contains('bigger', 'big')


return little_string in big_string

Hello. I am new to posting questions. I have made fairly good progress until I arrived at this section, specifically related to question 2.

Question 2:
“Write a function called common_letters that takes two arguments, string_one and string_two and then returns a list with all of the letters they have in common.”

The solution I proposed has 2 components to it.

First it will look to see if a character from ‘string_one’ is found in ‘string_two’. If this is true, it will append that character to en empty list. So this first part may result in duplicate characters depending on the strings under evaluation.

Second a conditional will check to see if each character within a string is greater in count than 1 (this means the character is duplicated within the list) if so, it will remove that character.

When I run the code, my list captures a character that is not shared between both strings. My guess is that something carries over from when the exercise checks the solutions. I have checked the proposed solution on Jupyter and it appears to work just fine.

Proposed solution:

lst1 = []
def common_letters(string_one, string_two):
  for i in string_two:
    if i in string_one:
  for j in lst1:
    if lst1.count(j) > 1:
      del lst1[lst1.index(j)]
  return lst1

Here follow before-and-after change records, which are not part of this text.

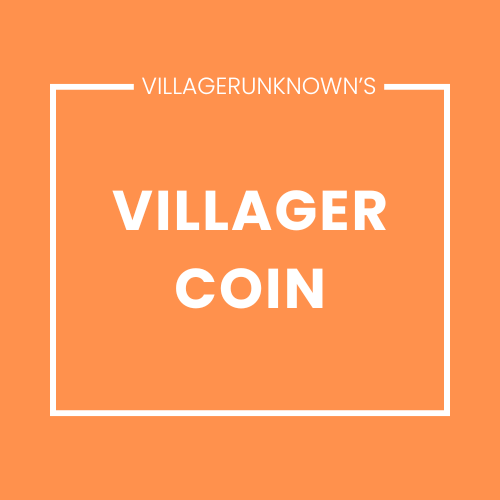
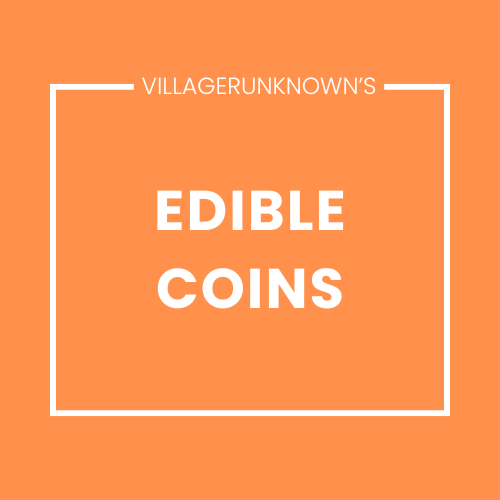
Adding copper and iron edible coins

Changed region(s): [[0.21, 0.36, 0.78, 0.48], [0.3, 0.51, 0.69, 0.63]]

diff --git a/src/main/java/me/villagerunknown/ediblecoins/feature/edibleCoinFeature.java b/src/main/java/me/villagerunknown/ediblecoins/feature/edibleCoinFeature.java
@@ -4,13 +4,14 @@ import me.villagerunknown.ediblecoins.item.EdibleVillagerCoinItem;
 import me.villagerunknown.platform.util.RegistryUtil;
 import me.villagerunknown.villagercoin.feature.coinFeature;
 import net.minecraft.item.Item;
-import net.minecraft.item.ItemStack;
 import net.minecraft.util.Rarity;
 
 import static me.villagerunknown.ediblecoins.Ediblecoins.MOD_ID;
 
 public class edibleCoinFeature {
 	
+	public static Item EDIBLE_COPPER_COIN;
+	public static Item EDIBLE_IRON_COIN;
 	public static Item EDIBLE_GOLD_COIN;
 	public static Item EDIBLE_EMERALD_COIN;
 	public static Item EDIBLE_NETHERITE_COIN;
@@ -28,7 +29,9 @@ public class edibleCoinFeature {
 	}
 	
 	static {
-		EDIBLE_GOLD_COIN = registerVillagerCoinItem( "edible_gold_" + coinFeature.COIN_STRING, Rarity.RARE, 0, 5, 0.1F );
+		EDIBLE_COPPER_COIN = registerVillagerCoinItem( "edible_copper_" + coinFeature.COIN_STRING, Rarity.COMMON, 0, 4, 0.25F );
+		EDIBLE_IRON_COIN = registerVillagerCoinItem( "edible_iron_" + coinFeature.COIN_STRING, Rarity.UNCOMMON, 0, 3, 0.2F );
+		EDIBLE_GOLD_COIN = registerVillagerCoinItem( "edible_gold_" + coinFeature.COIN_STRING, Rarity.RARE, 0, 2, 0.1F );
 		EDIBLE_EMERALD_COIN = registerVillagerCoinItem( "edible_emerald_" + coinFeature.COIN_STRING, Rarity.EPIC, 0, 1, 0.05F );
 		EDIBLE_NETHERITE_COIN = registerVillagerCoinItem( "edible_netherite_" + coinFeature.COIN_STRING, Rarity.EPIC, 0, 1, 0.005F );
 	}

diff --git a/src/main/java/me/villagerunknown/ediblecoins/feature/structuresIncludeEdibleCoinsFeature.java b/src/main/java/me/villagerunknown/ediblecoins/feature/structuresIncludeEdibleCoinsFeature.java
@@ -118,6 +118,8 @@ public class structuresIncludeEdibleCoinsFeature {
 				
 				if( COMMON_LOOT_TABLES.contains( registryKey ) || UNCOMMON_LOOT_TABLES.contains( registryKey ) ) {
 					poolBuilder
+							.with(ItemEntry.builder(edibleCoinFeature.EDIBLE_COPPER_COIN).weight(10))
+							.with(ItemEntry.builder(edibleCoinFeature.EDIBLE_IRON_COIN).weight(7))
 							.with(ItemEntry.builder(edibleCoinFeature.EDIBLE_GOLD_COIN).weight(5))
 							.rolls(UniformLootNumberProvider.create(0, 5));
 				} // if
@@ -125,13 +127,13 @@ public class structuresIncludeEdibleCoinsFeature {
 				if( RARE_LOOT_TABLES.contains( registryKey ) ) {
 					poolBuilder
 							.with(ItemEntry.builder(edibleCoinFeature.EDIBLE_EMERALD_COIN).weight(3))
-							.rolls(UniformLootNumberProvider.create(0, 3));
+							.rolls(UniformLootNumberProvider.create(0, 7));
 				}  // if
 				
 				if( EPIC_LOOT_TABLES.contains( registryKey ) ) {
 					poolBuilder
 							.with(ItemEntry.builder(edibleCoinFeature.EDIBLE_NETHERITE_COIN).weight(1))
-							.rolls(UniformLootNumberProvider.create(0, 1));
+							.rolls(UniformLootNumberProvider.create(0, 10));
 				} // if
 				
 				lootBuilder.pool(poolBuilder);

diff --git a/src/main/java/me/villagerunknown/ediblecoins/feature/mobsDropEdibleCoinsFeature.java b/src/main/java/me/villagerunknown/ediblecoins/feature/mobsDropEdibleCoinsFeature.java
@@ -24,10 +24,14 @@ public class mobsDropEdibleCoinsFeature {
 						if( entity.getType().equals( EntityType.PIGLIN ) || entity.getType().equals( EntityType.PIGLIN_BRUTE ) ) {
 							coins.put( edibleCoinFeature.EDIBLE_GOLD_COIN, 1 );
 						} else if( mobsDropCoinsFeature.COMMON_MOB_DROPS.contains( entity.getType() ) ) {
+							coins.put( edibleCoinFeature.EDIBLE_COPPER_COIN, 1 );
+							coins.put( edibleCoinFeature.EDIBLE_IRON_COIN, 1 );
 							coins.put( edibleCoinFeature.EDIBLE_GOLD_COIN, 1 );
 						} else if( mobsDropCoinsFeature.RARE_MOB_DROPS.contains( entity.getType() ) ) {
+							coins.put( edibleCoinFeature.EDIBLE_GOLD_COIN, 1 );
 							coins.put( edibleCoinFeature.EDIBLE_EMERALD_COIN, 1 );
 						} else if( mobsDropCoinsFeature.EPIC_MOB_DROPS.contains( entity.getType() ) ) {
+							coins.put( edibleCoinFeature.EDIBLE_EMERALD_COIN, 1 );
 							coins.put( edibleCoinFeature.EDIBLE_NETHERITE_COIN, 1 );
 						} // if, else if ...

I have tried to reverse the logic to pick a character from ‘string_1’ and see if its in ‘string_2’, and the same error message results. I have also tried using:


But the same error message results

Here is the error message:

Expected the test common_letters('python', 'ruby on rails') to return [‘y’, ‘o’, ‘n’], instead got [‘a’, ‘y’, ‘o’, ‘n’].

Update - an hour later… I have identified a solution… this doesn’t seem elegant… why should I have to look for errors, when the code should work? Nevertheless see below:

lst1 = []
def common_letters(string_one, string_two):
  for i in string_one:
    if i in string_two:
  for j in lst1:
    if lst1.count(j) > 1:
 # for k in lst1:
 #   if k in string_two:
 #     print(k)
 #   else:
 #     lst1.pop(lst1.index(k))
  for k in lst1:
    if k in string_one:
  return lst1